It was at Christmas in 1902 that Charles Thompson's health began to fail him. With great reluctance he took to his bed but even then his whole heart and soul was centred on his poor people.
Thoughtful to the last, the day before he died, knowing that the end was drawing near, but not knowing how best to break it to his dear wife, he called her to him and said: "You know, the Lord may be going to take me, and maybe not, but whatever is in store He knows what is best."
Shortly before midnight an old friend by the name of Mr Southward called to see him and prayed for him, commending him to the "Throne of Grace". Mr Thompson then called his wife and children around him and wished each one a final "Good bye" telling his sons to take care of their mother. He then asked that a hymn might be sung and he joined in with great difficulty. Then after a while he asked that another hymn be sung "Jesu, lover of my soul". As he lay there he uttered his last words "Jesus, Lover! Let me to thy Bosom fly!" and with those words he peacefully passed away in the morning of 13th February 1903.
When the tidings spread that Charles Thompson had died there was intense grief. The whole town rang with the news, and people flocked from far and near to take the last look at their dear departed friend. More that one strong man wept as he gazed on the familiar features, now so cold and still. Several little boys from the Albert Industrial School, who happened to be passing the Mission Hall, begged to be allowed to see the body and they left the house of mourning, with tears streaming down their faces. Over his grave in Flaybrick Hill Cemetery a beautiful monument was erected by public subscription. The funeral was attended by thousands of people and the town was in general mourning and probably never in its history was there so much grief manifested. Among the many tributes received, one came from Buckingham Palace from Queen Alexandra with the following sympathetic acknowledgement through her secretary:
I am commanded by the Queen to acknowledge receipt of your letter with enclosure, and to say that Her Majesty is very sorry to hear of the death of a man like Mr Thompson, who has done so much for the benefit of others.
I am, Sir, Your obedient Servant
The day of the funeral
The following is an extract from an article that was printed in the Birkenhead Advertiser on 21st February 1903:
"On Tuesday amid such a manifestation of general sorrow as had rarely been witnessed in the town, the mortal remains of the late Charles Thompson were laid to rest at Flaybrick Hill Cemetery. Many thousands densely lined both sides of Conway Street as the procession slowly wound its way along, headed by the band of 'Indefatigable' which with the Borough Brass Band furnished a mournful and solemn accompaniment, the Dead March from 'Saul.' A number of the boys from the training ship followed their band and then about 400 of the children attending the Mission. Succeeding these were the adult mourners immediately in front of the Borough Brass Band, after which came the family mourning coaches and private carriages. At the cemetery there would be fully 6,000 people assembled. After the committal everyone joined heartily in the singing 'Jesu, lover of my soul' which concluded the service.

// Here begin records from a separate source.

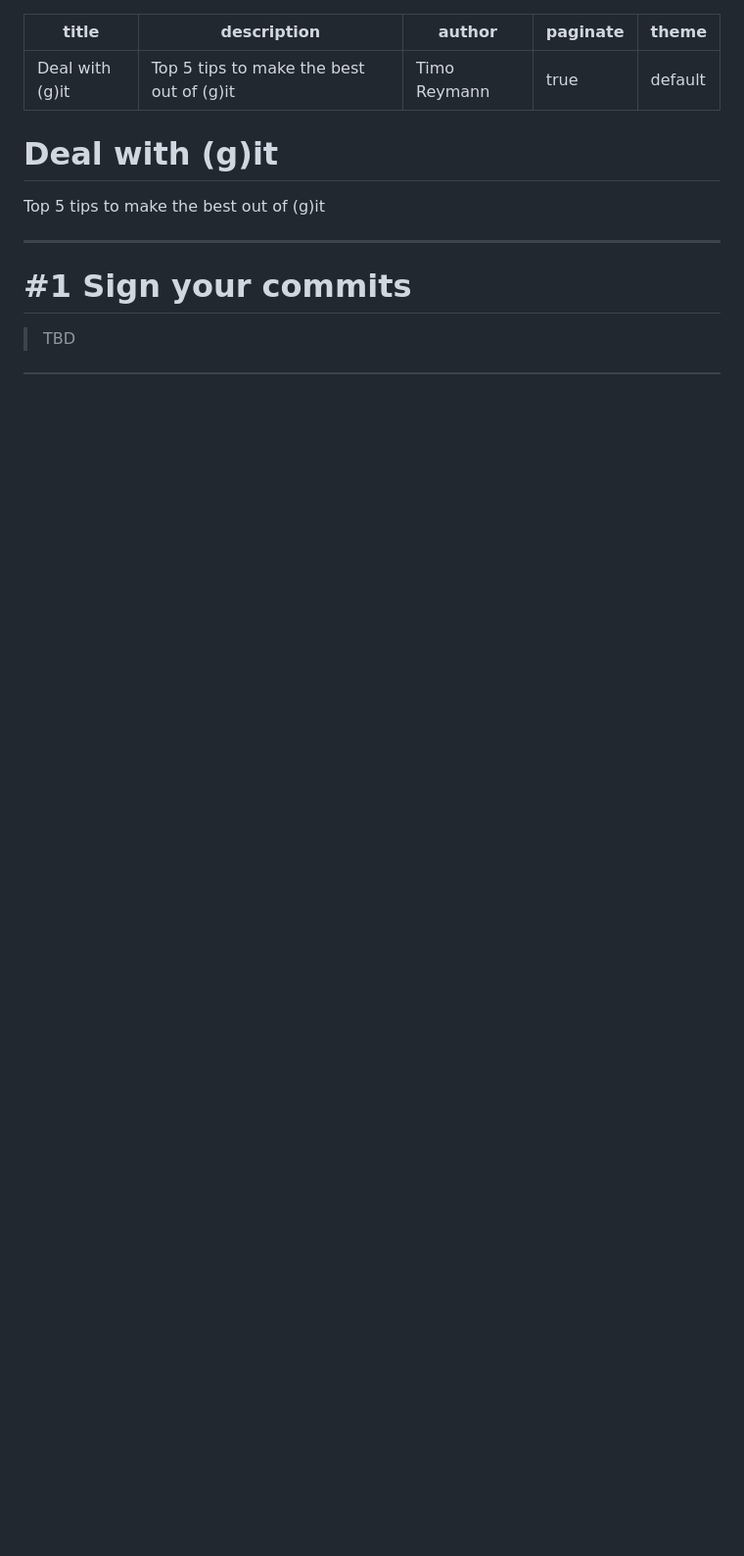
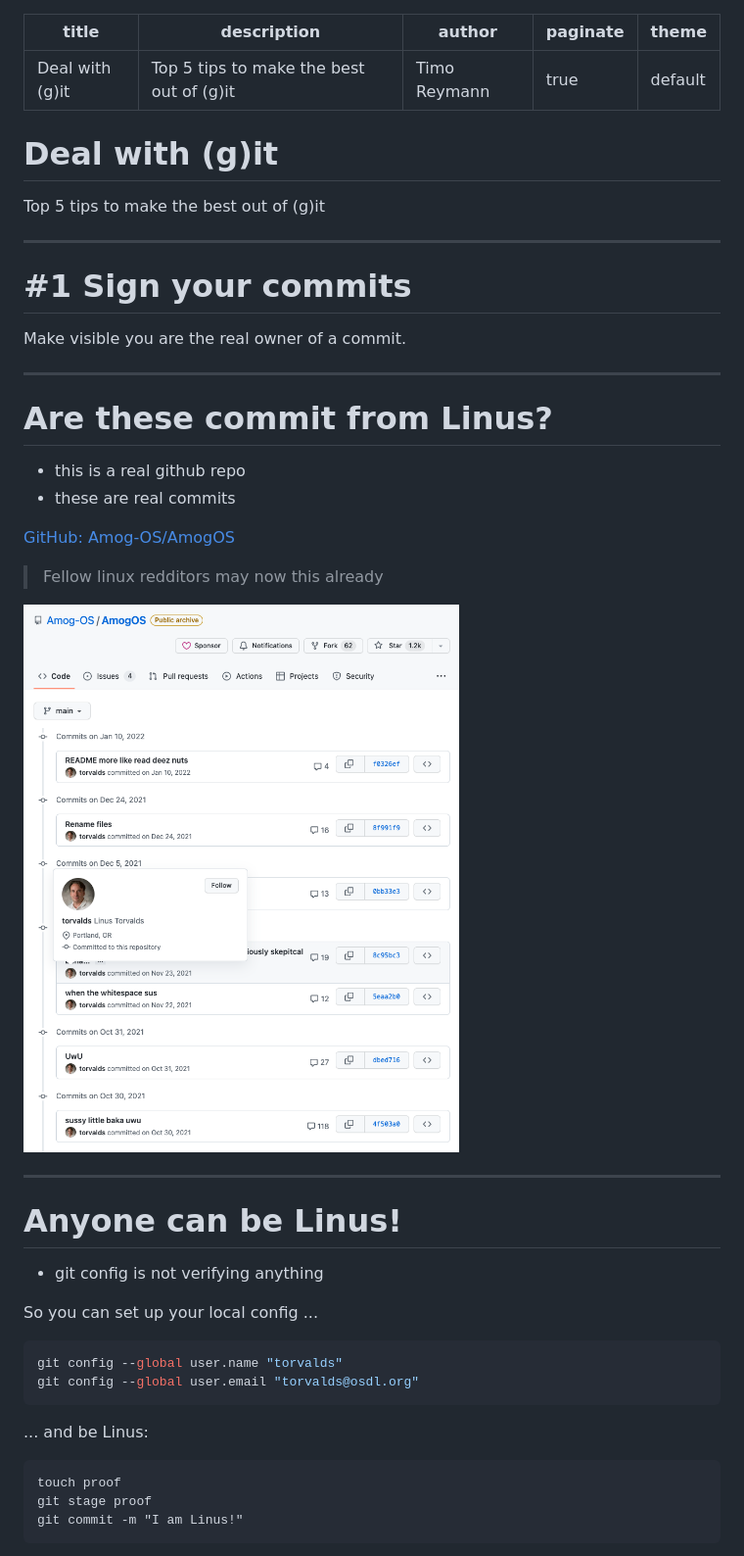
Before and after one commit to timo-reymann/slides-deal-with-git, a Markdown page: index.md, the part around the change printed below. Shown: that part at 98% size. Rendered like a GitHub page; pictures changed too: images/amog-us-commits.png (added); blank space fills up the shorter version.

Commit message:
feat: Add slides for verified commits

````diff
--- a/index.md
+++ b/index.md
@@ -13,4 +13,39 @@ Top 5 tips to make the best out of (g)it
 
 # #1 Sign your commits
 
-> TBD
+Make visible you are the real owner of a commit.
+
+---
+
+# Are these commit from Linus?
+
+- this is a real github repo
+- these are real commits
+
+[GitHub: Amog-OS/AmogOS](https://github.com/Amog-OS/AmogOS/commits?author=torvalds)
+
+> Fellow linux redditors may now this already
+
+![bg right:45% height:100%](./images/amog-us-commits.png)
+
+
+---
+
+# Anyone can be Linus!
+
+- git config is not verifying anything
+
+So you can set up your local config ...
+
+```shell
+git config --global user.name "torvalds"
+git config --global user.email "torvalds@osdl.org"
+```
+
+... and be Linus:
+```
+touch proof
+git stage proof
+git commit -m "I am Linus!"
+```
+
````
Also changed, not shown: other parts of index.md (+25 -0 lines), images/verified-commits.png (added).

As would be expected the hall was crowded to excess during the service in the Mission Hall. The service was taken by the minister of Oxton Congregation Church."